▶ [YOUR INSTRUCTIONS]: The records are to be copied in their entirety, exactly as given.

▶ [RECORDED DATA]:
----

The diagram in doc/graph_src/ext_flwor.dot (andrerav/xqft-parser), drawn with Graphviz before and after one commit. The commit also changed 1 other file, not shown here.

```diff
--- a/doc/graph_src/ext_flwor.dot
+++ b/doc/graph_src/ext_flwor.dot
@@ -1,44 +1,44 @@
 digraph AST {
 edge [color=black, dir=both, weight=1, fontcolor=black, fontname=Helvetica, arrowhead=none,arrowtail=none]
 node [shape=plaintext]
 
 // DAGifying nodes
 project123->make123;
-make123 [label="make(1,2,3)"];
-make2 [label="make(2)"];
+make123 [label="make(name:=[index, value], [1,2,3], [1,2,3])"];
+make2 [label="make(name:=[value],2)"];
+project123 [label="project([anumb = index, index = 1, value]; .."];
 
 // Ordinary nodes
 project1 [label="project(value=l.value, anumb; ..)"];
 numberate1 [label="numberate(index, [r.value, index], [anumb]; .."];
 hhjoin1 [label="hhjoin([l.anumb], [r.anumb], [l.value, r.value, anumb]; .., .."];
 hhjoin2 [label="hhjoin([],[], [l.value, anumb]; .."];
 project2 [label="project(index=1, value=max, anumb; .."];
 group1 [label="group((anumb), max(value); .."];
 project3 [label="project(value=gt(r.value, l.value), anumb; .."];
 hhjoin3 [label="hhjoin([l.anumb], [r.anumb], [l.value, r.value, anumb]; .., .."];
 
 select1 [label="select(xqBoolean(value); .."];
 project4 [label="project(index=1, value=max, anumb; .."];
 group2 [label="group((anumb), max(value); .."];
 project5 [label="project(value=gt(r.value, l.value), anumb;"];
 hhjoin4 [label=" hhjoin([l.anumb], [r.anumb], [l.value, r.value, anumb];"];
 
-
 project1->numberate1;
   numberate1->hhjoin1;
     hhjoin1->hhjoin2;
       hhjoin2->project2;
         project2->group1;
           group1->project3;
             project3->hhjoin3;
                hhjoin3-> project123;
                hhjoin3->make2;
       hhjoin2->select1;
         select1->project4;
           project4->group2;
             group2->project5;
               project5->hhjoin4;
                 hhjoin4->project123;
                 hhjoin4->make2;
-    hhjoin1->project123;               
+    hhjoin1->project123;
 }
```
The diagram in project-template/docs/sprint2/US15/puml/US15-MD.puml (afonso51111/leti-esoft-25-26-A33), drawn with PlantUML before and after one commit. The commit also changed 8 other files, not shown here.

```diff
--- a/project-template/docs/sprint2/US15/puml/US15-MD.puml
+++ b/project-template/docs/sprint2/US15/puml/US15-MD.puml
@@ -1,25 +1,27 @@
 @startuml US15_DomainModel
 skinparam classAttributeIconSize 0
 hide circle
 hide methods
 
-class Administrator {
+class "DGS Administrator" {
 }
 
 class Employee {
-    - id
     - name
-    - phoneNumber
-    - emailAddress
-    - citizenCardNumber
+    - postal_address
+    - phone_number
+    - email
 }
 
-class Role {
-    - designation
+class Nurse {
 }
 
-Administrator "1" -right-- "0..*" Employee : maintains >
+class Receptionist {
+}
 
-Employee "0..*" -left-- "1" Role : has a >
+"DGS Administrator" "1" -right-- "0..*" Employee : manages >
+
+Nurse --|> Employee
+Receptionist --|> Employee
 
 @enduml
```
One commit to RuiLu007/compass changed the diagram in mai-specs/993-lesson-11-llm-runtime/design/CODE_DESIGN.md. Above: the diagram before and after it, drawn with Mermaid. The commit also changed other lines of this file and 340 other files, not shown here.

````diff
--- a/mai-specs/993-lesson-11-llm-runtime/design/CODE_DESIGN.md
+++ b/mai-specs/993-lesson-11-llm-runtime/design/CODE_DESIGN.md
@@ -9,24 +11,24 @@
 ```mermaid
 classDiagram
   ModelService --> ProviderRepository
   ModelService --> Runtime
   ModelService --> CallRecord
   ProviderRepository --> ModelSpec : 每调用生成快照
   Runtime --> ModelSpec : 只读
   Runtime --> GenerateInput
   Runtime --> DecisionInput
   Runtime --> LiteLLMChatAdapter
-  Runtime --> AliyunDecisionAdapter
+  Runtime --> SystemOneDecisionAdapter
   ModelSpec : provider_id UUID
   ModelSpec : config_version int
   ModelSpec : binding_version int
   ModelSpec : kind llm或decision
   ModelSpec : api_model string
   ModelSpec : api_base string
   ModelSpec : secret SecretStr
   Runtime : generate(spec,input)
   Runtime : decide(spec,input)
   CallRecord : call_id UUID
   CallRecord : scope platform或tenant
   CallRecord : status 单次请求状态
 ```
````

----

▶ [WRITTEN SOLUTION]:
The diagram in doc/graph_src/ext_flwor.dot (andrerav/xqft-parser), drawn with Graphviz before and after one commit. The commit also changed 1 other file, not shown here.

```diff
--- a/doc/graph_src/ext_flwor.dot
+++ b/doc/graph_src/ext_flwor.dot
@@ -1,44 +1,44 @@
 digraph AST {
 edge [color=black, dir=both, weight=1, fontcolor=black, fontname=Helvetica, arrowhead=none,arrowtail=none]
 node [shape=plaintext]
 
 // DAGifying nodes
 project123->make123;
-make123 [label="make(1,2,3)"];
-make2 [label="make(2)"];
+make123 [label="make(name:=[index, value], [1,2,3], [1,2,3])"];
+make2 [label="make(name:=[value],2)"];
+project123 [label="project([anumb = index, index = 1, value]; .."];
 
 // Ordinary nodes
 project1 [label="project(value=l.value, anumb; ..)"];
 numberate1 [label="numberate(index, [r.value, index], [anumb]; .."];
 hhjoin1 [label="hhjoin([l.anumb], [r.anumb], [l.value, r.value, anumb]; .., .."];
 hhjoin2 [label="hhjoin([],[], [l.value, anumb]; .."];
 project2 [label="project(index=1, value=max, anumb; .."];
 group1 [label="group((anumb), max(value); .."];
 project3 [label="project(value=gt(r.value, l.value), anumb; .."];
 hhjoin3 [label="hhjoin([l.anumb], [r.anumb], [l.value, r.value, anumb]; .., .."];
 
 select1 [label="select(xqBoolean(value); .."];
 project4 [label="project(index=1, value=max, anumb; .."];
 group2 [label="group((anumb), max(value); .."];
 project5 [label="project(value=gt(r.value, l.value), anumb;"];
 hhjoin4 [label=" hhjoin([l.anumb], [r.anumb], [l.value, r.value, anumb];"];
 
-
 project1->numberate1;
   numberate1->hhjoin1;
     hhjoin1->hhjoin2;
       hhjoin2->project2;
         project2->group1;
           group1->project3;
             project3->hhjoin3;
                hhjoin3-> project123;
                hhjoin3->make2;
       hhjoin2->select1;
         select1->project4;
           project4->group2;
             group2->project5;
               project5->hhjoin4;
                 hhjoin4->project123;
                 hhjoin4->make2;
-    hhjoin1->project123;               
+    hhjoin1->project123;
 }
```
The diagram in project-template/docs/sprint2/US15/puml/US15-MD.puml (afonso51111/leti-esoft-25-26-A33), drawn with PlantUML before and after one commit. The commit also changed 8 other files, not shown here.

```diff
--- a/project-template/docs/sprint2/US15/puml/US15-MD.puml
+++ b/project-template/docs/sprint2/US15/puml/US15-MD.puml
@@ -1,25 +1,27 @@
 @startuml US15_DomainModel
 skinparam classAttributeIconSize 0
 hide circle
 hide methods
 
-class Administrator {
+class "DGS Administrator" {
 }
 
 class Employee {
-    - id
     - name
-    - phoneNumber
-    - emailAddress
-    - citizenCardNumber
+    - postal_address
+    - phone_number
+    - email
 }
 
-class Role {
-    - designation
+class Nurse {
 }
 
-Administrator "1" -right-- "0..*" Employee : maintains >
+class Receptionist {
+}
 
-Employee "0..*" -left-- "1" Role : has a >
+"DGS Administrator" "1" -right-- "0..*" Employee : manages >
+
+Nurse --|> Employee
+Receptionist --|> Employee
 
 @enduml
```
One commit to RuiLu007/compass changed the diagram in mai-specs/993-lesson-11-llm-runtime/design/CODE_DESIGN.md. Above: the diagram before and after it, drawn with Mermaid. The commit also changed other lines of this file and 340 other files, not shown here.

````diff
--- a/mai-specs/993-lesson-11-llm-runtime/design/CODE_DESIGN.md
+++ b/mai-specs/993-lesson-11-llm-runtime/design/CODE_DESIGN.md
@@ -9,24 +11,24 @@
 ```mermaid
 classDiagram
   ModelService --> ProviderRepository
   ModelService --> Runtime
   ModelService --> CallRecord
   ProviderRepository --> ModelSpec : 每调用生成快照
   Runtime --> ModelSpec : 只读
   Runtime --> GenerateInput
   Runtime --> DecisionInput
   Runtime --> LiteLLMChatAdapter
-  Runtime --> AliyunDecisionAdapter
+  Runtime --> SystemOneDecisionAdapter
   ModelSpec : provider_id UUID
   ModelSpec : config_version int
   ModelSpec : binding_version int
   ModelSpec : kind llm或decision
   ModelSpec : api_model string
   ModelSpec : api_base string
   ModelSpec : secret SecretStr
   Runtime : generate(spec,input)
   Runtime : decide(spec,input)
   CallRecord : call_id UUID
   CallRecord : scope platform或tenant
   CallRecord : status 单次请求状态
 ```
````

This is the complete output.